Unemployment rates are down to 4.1% compared to 5% in February 2016. This suggests that Brexit has had little impact on job opportunities so far.
But the effect Brexit will have on UK employment and benefit payments is still speculative:
If the economy grows, employment opportunities and wages could go up and benefit payments would likely stay the same.
If the economy shrinks, unemployment could rise and wages may not keep up with the cost of inflation. Benefits payments may also be cut.
It will take at least two years for Britain to leave the EU from 29 March 2017, which is when article 50 was triggered. Any changes to unemployment or benefits payments will depend on the overall performance of the economy.
The Halifax House Price Index reports that house prices fell 0.4% between October 2018 and December 2018.
House prices are showing no signs of dropping too drastically yet; good news for existing homeowners, but less promising for first time buyers.
Leaving the EU could impact the cost of your holidays and the level of consumer protection you enjoy abroad:
Flight prices: Britain will need to renegotiate air traffic regulation, as part of a revised trade agreement when it leaves the EU. This may mean that budget airlines up their prices to compensate for restrictions on travel routes, and the instability of the pound.
Travel money: The value of the pound against the euro has fluctuated since the Brexit vote, It's more important than ever to shop around to make sure you get the most for your money.
EHIC: The European Health Insurance Card (EHIC) gives UK citizens free or low-cost healthcare in other EU countries. This may be scrapped when Britain leaves the EU, and the cost of travel insurance could rise.

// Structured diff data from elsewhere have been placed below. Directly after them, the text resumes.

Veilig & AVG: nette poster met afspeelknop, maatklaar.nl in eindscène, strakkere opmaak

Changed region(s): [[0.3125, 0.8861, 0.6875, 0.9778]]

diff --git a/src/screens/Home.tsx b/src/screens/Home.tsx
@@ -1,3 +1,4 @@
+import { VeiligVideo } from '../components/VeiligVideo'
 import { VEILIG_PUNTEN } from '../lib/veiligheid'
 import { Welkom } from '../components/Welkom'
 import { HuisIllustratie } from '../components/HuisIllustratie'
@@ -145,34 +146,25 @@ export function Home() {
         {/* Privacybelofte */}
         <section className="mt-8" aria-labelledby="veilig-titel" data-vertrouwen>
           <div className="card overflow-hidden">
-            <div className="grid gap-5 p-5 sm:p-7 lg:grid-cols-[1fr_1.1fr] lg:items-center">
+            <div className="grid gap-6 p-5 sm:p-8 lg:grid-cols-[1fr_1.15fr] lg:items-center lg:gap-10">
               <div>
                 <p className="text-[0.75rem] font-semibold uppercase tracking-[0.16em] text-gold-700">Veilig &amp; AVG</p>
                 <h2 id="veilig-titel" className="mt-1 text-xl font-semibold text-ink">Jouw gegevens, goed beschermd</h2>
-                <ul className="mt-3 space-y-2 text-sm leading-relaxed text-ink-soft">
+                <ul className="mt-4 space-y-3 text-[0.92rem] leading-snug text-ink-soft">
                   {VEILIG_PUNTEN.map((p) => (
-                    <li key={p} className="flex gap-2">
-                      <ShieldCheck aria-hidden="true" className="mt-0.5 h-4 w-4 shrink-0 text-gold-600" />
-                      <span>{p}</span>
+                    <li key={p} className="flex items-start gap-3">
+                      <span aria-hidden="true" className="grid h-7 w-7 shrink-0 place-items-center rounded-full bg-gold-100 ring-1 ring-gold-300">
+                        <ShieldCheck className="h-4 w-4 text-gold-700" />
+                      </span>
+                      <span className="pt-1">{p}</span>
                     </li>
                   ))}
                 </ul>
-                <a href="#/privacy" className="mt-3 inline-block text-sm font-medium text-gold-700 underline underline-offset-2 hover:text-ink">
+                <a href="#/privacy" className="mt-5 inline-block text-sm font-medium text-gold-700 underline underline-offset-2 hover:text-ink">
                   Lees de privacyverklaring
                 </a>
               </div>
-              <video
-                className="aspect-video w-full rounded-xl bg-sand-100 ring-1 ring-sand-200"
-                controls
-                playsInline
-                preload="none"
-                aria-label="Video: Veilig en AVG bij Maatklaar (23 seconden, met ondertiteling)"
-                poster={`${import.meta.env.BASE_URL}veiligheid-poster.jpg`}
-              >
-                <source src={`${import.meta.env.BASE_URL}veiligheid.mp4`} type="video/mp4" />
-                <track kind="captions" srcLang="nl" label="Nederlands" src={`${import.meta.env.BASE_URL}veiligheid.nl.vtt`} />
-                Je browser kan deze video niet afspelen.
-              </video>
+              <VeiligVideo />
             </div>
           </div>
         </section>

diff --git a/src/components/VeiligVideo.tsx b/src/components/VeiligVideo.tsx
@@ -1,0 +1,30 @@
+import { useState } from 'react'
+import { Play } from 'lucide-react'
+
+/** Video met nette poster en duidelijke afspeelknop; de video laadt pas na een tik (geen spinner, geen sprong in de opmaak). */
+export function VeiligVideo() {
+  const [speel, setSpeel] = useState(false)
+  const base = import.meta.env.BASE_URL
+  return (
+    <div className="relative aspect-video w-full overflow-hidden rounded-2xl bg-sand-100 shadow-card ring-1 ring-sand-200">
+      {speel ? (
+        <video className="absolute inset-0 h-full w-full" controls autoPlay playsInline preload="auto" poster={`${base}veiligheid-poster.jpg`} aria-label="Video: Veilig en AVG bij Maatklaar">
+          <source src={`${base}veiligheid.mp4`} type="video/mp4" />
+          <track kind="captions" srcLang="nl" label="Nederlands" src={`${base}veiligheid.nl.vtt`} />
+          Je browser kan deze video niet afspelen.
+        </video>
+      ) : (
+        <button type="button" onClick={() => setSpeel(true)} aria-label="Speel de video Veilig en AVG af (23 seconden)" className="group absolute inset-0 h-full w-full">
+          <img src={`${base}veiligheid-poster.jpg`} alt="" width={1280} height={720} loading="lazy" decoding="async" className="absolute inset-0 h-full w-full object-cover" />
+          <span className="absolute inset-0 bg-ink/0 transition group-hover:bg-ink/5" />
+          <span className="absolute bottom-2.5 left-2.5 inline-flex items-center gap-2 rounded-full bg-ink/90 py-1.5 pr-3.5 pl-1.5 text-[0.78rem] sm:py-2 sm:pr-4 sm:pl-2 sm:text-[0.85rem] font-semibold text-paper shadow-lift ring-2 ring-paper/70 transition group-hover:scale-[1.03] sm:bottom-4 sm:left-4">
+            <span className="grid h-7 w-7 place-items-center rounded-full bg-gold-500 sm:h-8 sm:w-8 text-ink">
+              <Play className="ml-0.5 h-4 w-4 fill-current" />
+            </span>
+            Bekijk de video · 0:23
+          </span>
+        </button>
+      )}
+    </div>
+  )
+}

Flight delay compensation: If you face long flight delays, EU regulation currently entitles you to up to €600 compensation. After Brexit, there is no guarantee that these rights will still protect British travellers.
Mobile phone charges: The cost of using your mobile phone abroad could rise, as caps on roaming charges may not apply once Britain has left the EU.
The cost of your weekly food shop could go up, due to our reliance on food we import from EU countries and the weakening pound.
According to a study by mySupermarket, food prices increased at the end of last year, but were still 3% lower than they were in December 2015.
Here is how the price of essential groceries at Tesco were affected 12 months after the Brexit vote :
|Item||June 2016||June 2017|
|Pint of milk||45p||45p|
How much you pay for your weekly shop also depends on which supermarket you use. For example, Aldi and Lidl's prices look to remain unchanged because they stock a small range of products, and don't sell branded goods.
Ofgem have put price caps in place for prepayment energy customers, but energy prices are still rising. The following energy providers announced price increases in March 2017:
npower standard dual up by 9.8%
Scottish Power standard duel fuel increased by 7.8%
EDF electricity prices went up by 8.4%
Switching your energy supplier ahead of price increases could help you save hundreds of pounds on your energy bills each year.
The AA's Fuel Price Report shows that the price of fuel has increased since the Brexit vote.
The UK average in June was 111.6p per litre. It has now shot up to 121.7p per litre.
The Bank of England base rate at is currently at 0.75% compared to 0.25% after the vote, good news for interest rates on UK bank accounts.
Check the latest savings interest rates using our comparison. Fixed term accounts could give you a higher rate of interest, but they tie up your money for a fixed period of time.
The pound's drop in value has boosted international investments.
However, brokers speculate that shares in UK businesses could drop because foreign traders are reluctant to invest in an unstable economy.
In 2016, Moneyfacts confirmed that existing pension funds saw their highest returns since 2009.
However, the Office for Budget Responsibility predicts that pensioners could be worse off over the next 5 years.
The Government's pension adviser has also warned that the state pension age may be pushed up by Brexit. If migration is greatly restricted, people in the UK may have to work into their mid-70s before they can retire.